§ Task statement
Line by line, please look for the word "they" in the following records, then copy each line you find it in.

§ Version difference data
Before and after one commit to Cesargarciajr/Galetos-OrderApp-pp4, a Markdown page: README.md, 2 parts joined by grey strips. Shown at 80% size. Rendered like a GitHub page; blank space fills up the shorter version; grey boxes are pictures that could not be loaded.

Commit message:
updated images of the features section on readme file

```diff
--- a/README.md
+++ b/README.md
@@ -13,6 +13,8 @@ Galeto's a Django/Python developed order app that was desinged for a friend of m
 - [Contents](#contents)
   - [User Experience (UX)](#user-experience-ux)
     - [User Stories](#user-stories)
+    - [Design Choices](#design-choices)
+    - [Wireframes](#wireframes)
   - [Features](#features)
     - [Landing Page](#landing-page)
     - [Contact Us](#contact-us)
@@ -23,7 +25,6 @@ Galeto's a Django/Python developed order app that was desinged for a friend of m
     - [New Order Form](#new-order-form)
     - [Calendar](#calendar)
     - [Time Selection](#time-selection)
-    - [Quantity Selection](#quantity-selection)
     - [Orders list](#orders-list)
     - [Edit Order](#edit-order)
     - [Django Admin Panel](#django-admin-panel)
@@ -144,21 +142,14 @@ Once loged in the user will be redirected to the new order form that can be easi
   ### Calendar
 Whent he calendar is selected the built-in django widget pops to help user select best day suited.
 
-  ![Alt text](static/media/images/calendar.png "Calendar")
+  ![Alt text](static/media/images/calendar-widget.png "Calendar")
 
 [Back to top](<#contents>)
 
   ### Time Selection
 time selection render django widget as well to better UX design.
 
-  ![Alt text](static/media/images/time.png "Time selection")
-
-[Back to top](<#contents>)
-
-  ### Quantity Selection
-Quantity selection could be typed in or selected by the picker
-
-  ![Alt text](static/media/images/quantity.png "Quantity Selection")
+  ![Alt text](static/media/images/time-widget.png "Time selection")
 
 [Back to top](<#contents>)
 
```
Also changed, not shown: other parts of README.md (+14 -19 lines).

---

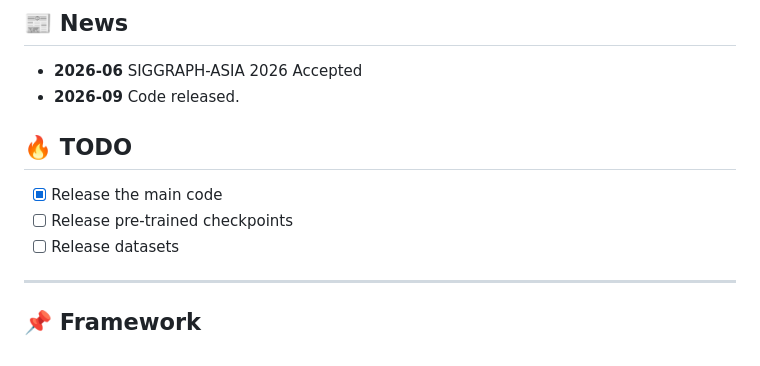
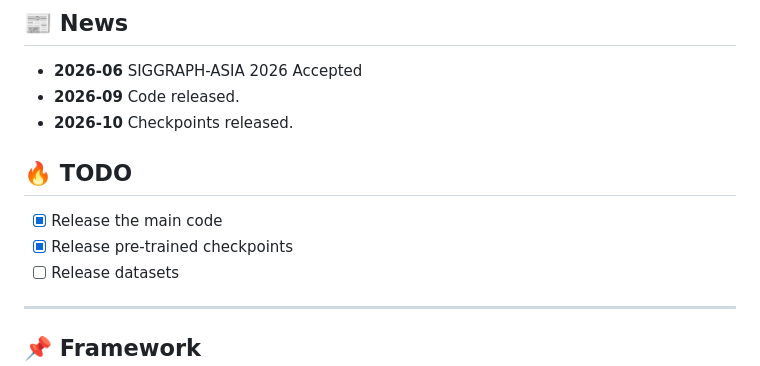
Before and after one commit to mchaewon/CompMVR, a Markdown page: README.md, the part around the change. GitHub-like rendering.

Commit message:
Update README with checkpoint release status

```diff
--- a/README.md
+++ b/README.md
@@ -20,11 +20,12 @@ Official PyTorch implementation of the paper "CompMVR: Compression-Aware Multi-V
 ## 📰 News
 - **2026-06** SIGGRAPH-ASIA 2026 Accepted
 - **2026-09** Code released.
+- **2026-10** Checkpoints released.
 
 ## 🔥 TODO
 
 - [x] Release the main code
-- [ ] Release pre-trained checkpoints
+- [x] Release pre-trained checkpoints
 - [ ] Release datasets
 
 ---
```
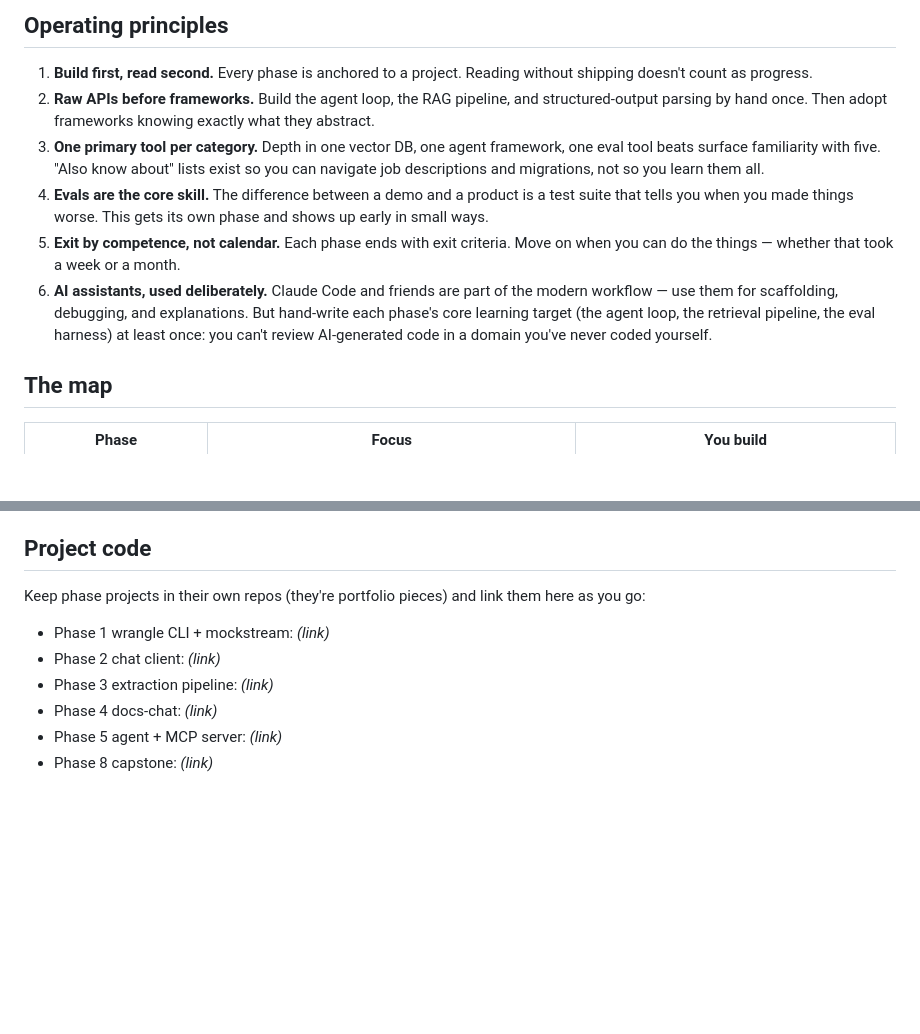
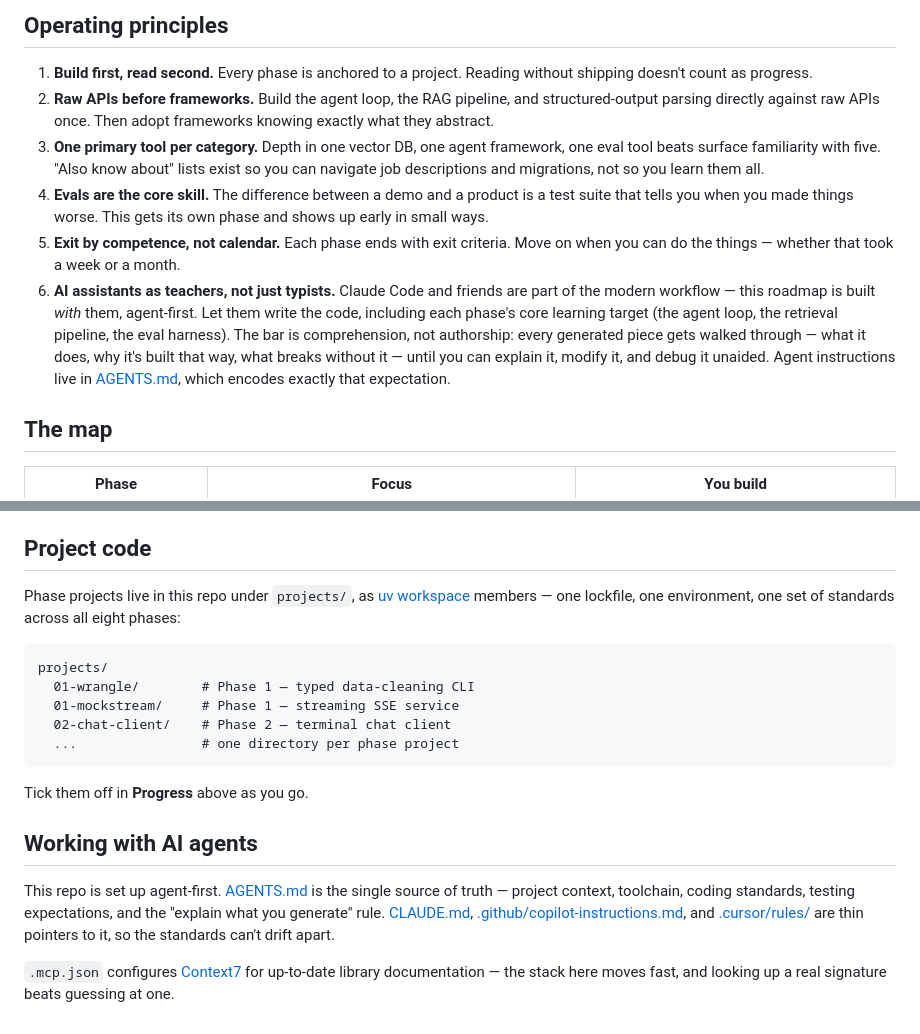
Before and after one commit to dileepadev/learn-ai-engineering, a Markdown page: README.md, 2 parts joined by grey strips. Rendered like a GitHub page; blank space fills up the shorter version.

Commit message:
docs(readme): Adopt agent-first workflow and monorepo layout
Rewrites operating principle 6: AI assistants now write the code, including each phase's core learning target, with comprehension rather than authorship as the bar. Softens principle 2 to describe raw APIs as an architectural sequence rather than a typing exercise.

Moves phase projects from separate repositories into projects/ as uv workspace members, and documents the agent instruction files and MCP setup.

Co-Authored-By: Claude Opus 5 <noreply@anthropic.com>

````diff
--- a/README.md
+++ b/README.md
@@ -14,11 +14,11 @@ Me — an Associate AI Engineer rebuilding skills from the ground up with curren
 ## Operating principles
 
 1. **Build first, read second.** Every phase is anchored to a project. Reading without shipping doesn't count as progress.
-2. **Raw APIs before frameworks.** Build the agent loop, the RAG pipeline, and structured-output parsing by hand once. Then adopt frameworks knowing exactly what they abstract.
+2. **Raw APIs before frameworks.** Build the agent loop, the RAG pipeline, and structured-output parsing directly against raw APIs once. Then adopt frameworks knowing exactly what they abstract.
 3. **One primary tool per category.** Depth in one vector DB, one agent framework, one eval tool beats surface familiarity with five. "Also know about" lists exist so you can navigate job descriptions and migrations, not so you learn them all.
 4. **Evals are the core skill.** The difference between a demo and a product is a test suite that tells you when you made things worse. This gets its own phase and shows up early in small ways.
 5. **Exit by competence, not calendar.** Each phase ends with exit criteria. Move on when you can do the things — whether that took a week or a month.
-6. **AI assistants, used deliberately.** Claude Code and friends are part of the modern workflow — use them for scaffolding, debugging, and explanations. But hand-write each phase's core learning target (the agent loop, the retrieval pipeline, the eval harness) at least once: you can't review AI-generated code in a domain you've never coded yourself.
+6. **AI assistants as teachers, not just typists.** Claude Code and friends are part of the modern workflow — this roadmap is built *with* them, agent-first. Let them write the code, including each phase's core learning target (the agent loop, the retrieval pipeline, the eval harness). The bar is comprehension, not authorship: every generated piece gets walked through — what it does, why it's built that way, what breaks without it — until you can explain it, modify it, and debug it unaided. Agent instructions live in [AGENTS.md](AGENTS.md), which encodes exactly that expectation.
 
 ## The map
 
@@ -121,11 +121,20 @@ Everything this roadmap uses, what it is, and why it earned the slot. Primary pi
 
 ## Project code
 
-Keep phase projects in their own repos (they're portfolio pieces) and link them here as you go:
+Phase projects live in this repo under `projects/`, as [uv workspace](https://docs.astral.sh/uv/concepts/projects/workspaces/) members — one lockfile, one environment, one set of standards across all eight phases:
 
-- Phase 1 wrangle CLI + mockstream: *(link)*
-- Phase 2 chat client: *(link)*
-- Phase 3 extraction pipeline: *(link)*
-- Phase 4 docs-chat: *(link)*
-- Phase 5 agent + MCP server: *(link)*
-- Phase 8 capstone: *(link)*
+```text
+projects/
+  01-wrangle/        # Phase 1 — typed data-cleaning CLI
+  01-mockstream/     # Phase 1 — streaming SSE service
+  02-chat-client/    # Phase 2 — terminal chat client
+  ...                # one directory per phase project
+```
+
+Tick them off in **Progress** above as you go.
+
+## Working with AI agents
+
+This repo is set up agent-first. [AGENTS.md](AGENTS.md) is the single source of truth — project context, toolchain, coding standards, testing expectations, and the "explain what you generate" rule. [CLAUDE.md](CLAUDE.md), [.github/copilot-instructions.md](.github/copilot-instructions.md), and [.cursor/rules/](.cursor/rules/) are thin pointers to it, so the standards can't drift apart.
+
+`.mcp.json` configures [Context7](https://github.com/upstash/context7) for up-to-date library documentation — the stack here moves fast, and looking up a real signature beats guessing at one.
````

* * *

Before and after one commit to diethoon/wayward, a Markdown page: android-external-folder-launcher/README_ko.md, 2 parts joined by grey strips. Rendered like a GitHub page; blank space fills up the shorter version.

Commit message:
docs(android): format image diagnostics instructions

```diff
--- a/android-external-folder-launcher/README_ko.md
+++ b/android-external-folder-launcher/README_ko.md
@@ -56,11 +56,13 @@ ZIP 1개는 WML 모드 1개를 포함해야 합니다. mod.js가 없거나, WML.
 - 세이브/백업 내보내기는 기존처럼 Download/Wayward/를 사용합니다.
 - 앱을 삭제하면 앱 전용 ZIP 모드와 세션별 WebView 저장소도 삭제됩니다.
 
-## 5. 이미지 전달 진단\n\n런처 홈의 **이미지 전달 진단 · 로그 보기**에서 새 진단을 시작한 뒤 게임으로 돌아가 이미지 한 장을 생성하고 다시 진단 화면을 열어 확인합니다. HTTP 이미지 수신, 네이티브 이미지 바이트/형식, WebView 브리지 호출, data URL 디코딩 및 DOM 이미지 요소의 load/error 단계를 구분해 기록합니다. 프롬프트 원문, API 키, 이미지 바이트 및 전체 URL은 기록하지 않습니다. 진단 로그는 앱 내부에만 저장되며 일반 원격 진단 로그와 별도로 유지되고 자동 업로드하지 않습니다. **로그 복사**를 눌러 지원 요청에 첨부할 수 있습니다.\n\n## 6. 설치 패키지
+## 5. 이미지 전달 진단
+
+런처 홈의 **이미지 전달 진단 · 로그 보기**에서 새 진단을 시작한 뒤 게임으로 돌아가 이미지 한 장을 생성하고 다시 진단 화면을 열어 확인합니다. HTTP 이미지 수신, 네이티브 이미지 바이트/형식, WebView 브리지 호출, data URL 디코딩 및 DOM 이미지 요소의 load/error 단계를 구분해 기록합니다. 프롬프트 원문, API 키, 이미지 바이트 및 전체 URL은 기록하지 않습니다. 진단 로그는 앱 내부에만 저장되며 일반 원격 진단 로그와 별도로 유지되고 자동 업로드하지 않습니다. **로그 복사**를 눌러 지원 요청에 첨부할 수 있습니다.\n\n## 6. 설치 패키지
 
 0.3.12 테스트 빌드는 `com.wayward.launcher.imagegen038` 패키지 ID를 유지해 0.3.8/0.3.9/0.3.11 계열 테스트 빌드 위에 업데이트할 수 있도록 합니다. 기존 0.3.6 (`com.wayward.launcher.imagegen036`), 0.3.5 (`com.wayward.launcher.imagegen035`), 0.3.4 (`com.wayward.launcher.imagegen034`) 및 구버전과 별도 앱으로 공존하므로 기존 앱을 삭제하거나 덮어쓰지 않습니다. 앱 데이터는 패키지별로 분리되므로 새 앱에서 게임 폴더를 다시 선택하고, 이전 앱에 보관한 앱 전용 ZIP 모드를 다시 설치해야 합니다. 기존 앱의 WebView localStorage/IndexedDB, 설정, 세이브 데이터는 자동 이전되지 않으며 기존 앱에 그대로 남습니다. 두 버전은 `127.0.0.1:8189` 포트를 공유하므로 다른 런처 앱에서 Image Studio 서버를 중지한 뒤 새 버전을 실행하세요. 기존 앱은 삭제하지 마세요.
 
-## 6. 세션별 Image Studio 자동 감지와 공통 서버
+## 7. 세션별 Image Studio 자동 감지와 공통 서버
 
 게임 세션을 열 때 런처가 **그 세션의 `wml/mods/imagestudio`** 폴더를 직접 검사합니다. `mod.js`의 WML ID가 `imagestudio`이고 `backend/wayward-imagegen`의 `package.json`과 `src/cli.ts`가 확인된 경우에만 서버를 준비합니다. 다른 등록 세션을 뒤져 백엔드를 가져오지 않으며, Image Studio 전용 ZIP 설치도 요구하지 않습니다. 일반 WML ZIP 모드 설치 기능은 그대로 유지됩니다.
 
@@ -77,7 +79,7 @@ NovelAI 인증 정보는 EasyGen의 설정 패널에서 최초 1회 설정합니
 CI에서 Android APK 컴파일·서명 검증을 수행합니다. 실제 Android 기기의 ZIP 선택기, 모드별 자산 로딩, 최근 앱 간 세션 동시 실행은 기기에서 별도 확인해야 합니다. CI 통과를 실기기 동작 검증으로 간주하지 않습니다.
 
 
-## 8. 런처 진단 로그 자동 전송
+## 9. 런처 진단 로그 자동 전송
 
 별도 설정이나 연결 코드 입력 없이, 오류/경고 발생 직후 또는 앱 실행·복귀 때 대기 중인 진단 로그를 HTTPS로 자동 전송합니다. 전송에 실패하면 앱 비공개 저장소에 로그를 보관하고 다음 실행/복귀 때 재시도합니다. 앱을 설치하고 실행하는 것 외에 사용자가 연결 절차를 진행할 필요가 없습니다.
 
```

§ Answer to this task
-2. **Raw APIs before frameworks.** Build the agent loop, the RAG pipeline, and structured-output parsing by hand once. Then adopt frameworks knowing exactly what they abstract.
+2. **Raw APIs before frameworks.** Build the agent loop, the RAG pipeline, and structured-output parsing directly against raw APIs once. Then adopt frameworks knowing exactly what they abstract.
-Keep phase projects in their own repos (they're portfolio pieces) and link them here as you go:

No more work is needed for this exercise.